The Peregrine falcon is an iconic bird. It is the fastest creature on the planet when diving in a ‘stoop’ and feeds on birds caught in flight.
Peregrines sit at the top of their food chain and, as such, reflect the health of the environment beneath them. They are fiercely territorial which limits their numbers in areas of favourable habitat, such as remote sea cliffs and upland crags. Fifty years ago, the peregrine came close to extinction through contamination by persistent toxic chemicals. Since then, they have not only recovered their numbers, but the population has grown to its highest recorded numbers in the UK. Its fortunes and history are interwoven with mans developments, and the peregrine can now be found in closer to proximity to man than ever before. Peregrine falcons are now nesting in many towns and cities across the country, with tall buildings, cathedrals and churches now replicating the traditional cliff faces. Peregrines are also utilising man-made structures in rural areas, with power stations, bridges, refinery chimneys, cooling towers, pylons and radio masts also being occupied. As Increasing numbers of peregrines are recorded on man-made structures in towns and cities across the country, so too comes the opportunity to watch, study, record and learn about the species to ensure that some of the mistakes of the past will not be repeated.
The aims of this website are to:
- Increase awareness and understanding of urban peregrines

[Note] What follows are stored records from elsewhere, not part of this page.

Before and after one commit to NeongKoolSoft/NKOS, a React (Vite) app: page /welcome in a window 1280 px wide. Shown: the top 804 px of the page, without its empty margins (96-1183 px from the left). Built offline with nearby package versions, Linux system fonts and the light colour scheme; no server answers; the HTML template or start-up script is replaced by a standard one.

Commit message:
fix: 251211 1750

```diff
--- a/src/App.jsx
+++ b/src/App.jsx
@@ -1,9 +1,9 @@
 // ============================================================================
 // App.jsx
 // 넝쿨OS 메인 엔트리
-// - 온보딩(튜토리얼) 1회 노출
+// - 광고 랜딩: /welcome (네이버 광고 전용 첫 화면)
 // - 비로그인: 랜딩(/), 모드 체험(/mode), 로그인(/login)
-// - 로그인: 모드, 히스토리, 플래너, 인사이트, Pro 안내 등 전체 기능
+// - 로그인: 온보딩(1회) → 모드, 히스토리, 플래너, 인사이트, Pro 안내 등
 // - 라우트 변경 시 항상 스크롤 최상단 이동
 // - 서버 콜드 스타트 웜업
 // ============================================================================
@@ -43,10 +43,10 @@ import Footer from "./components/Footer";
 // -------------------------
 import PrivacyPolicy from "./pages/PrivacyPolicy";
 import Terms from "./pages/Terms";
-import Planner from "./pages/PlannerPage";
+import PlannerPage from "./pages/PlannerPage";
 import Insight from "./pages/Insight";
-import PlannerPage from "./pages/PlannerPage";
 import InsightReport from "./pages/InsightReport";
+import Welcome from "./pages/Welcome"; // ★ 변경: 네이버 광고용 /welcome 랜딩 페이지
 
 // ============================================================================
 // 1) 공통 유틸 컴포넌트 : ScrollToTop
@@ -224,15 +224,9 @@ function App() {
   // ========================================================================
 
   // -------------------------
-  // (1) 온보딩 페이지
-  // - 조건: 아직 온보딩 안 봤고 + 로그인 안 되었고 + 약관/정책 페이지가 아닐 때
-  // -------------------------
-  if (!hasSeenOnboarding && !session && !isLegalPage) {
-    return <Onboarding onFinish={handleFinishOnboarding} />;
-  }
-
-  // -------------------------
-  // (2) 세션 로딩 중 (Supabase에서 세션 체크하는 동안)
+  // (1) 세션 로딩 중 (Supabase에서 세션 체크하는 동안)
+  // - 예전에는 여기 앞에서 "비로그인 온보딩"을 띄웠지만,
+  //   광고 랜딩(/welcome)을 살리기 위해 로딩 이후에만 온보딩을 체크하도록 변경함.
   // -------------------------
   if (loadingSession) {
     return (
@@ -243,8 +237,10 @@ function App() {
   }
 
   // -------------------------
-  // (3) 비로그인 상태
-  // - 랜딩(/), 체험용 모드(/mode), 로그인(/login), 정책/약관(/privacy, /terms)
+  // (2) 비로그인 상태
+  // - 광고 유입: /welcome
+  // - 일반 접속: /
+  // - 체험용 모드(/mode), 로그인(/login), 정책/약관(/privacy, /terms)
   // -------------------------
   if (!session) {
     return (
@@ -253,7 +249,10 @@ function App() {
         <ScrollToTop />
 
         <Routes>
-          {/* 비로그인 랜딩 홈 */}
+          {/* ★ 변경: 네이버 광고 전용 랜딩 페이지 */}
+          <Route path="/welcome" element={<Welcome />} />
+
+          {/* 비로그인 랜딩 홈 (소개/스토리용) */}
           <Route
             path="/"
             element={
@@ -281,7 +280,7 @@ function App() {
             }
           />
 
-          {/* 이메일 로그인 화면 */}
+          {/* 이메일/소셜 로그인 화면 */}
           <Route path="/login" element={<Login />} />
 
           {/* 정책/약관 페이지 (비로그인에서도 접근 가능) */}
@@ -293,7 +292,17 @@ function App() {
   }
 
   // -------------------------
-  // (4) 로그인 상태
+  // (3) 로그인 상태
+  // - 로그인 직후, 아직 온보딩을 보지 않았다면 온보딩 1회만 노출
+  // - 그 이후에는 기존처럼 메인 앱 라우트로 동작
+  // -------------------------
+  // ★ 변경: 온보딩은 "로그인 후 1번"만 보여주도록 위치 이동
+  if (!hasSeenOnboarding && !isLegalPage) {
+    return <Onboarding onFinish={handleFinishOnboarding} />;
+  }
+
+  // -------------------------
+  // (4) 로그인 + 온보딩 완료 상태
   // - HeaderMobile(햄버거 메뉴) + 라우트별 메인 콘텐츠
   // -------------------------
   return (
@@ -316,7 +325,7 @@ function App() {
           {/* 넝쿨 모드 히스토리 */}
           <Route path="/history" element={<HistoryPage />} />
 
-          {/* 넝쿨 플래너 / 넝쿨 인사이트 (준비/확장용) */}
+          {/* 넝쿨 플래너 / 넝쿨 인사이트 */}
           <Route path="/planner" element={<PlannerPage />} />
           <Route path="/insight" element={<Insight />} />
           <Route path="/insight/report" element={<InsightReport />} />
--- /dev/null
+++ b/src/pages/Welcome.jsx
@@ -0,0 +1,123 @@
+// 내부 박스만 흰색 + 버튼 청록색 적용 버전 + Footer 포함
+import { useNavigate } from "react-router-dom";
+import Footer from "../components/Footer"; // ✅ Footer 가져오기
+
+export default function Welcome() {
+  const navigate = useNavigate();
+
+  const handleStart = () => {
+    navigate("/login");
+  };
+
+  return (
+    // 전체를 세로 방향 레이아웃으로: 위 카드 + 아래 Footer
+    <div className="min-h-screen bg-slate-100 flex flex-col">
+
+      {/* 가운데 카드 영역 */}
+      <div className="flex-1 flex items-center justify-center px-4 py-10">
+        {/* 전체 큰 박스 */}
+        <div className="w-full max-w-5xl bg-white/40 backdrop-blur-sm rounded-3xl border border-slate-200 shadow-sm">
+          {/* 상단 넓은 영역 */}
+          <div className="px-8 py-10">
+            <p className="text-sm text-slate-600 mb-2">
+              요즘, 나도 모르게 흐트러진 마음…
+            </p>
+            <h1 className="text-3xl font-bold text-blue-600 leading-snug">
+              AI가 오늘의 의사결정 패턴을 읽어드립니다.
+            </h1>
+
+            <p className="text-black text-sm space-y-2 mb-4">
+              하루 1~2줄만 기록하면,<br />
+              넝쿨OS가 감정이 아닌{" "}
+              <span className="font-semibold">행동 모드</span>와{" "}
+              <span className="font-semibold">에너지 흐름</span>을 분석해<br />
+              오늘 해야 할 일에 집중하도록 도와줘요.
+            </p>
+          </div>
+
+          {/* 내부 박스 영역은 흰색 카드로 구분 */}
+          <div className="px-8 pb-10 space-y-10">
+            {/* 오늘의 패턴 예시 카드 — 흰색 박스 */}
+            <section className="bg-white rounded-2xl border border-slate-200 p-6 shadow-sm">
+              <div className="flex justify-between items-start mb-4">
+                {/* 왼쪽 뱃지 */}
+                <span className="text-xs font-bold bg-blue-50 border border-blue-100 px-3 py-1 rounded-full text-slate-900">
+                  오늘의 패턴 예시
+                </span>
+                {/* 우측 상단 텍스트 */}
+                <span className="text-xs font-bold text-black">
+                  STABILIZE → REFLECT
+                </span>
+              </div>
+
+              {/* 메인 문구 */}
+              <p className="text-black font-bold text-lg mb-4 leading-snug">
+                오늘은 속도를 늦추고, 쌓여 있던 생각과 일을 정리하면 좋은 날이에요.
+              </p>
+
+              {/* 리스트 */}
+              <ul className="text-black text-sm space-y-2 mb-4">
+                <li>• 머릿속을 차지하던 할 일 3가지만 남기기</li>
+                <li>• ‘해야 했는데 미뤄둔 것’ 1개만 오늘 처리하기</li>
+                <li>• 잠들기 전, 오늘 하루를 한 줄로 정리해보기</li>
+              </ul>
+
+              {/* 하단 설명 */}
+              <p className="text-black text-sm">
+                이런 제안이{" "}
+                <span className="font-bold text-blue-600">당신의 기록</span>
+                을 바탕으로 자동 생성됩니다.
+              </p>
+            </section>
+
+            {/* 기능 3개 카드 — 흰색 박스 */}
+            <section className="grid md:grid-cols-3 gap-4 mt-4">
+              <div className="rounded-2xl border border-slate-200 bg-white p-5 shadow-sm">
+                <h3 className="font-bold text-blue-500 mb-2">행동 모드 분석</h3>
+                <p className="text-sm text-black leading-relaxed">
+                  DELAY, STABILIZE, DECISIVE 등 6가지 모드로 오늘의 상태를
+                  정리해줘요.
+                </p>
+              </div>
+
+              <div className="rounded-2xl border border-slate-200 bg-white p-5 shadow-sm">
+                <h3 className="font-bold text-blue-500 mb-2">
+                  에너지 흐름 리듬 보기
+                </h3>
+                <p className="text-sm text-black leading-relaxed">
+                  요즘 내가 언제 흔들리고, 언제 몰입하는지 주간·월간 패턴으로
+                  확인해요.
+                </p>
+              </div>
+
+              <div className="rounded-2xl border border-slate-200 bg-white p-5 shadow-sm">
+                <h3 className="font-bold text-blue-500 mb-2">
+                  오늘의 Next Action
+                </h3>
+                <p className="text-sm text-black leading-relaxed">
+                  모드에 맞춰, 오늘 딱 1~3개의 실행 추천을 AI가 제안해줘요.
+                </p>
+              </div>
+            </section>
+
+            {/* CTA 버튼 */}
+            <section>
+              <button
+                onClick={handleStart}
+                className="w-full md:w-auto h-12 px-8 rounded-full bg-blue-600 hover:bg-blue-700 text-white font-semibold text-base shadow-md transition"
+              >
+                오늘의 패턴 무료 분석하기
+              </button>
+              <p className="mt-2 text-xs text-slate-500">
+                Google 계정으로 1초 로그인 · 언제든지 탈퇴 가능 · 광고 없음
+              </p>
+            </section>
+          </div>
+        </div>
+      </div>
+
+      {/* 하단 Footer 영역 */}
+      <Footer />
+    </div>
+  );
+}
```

- Encourage research and gather information on urban peregrines
- Provide information and advice on urban peregrines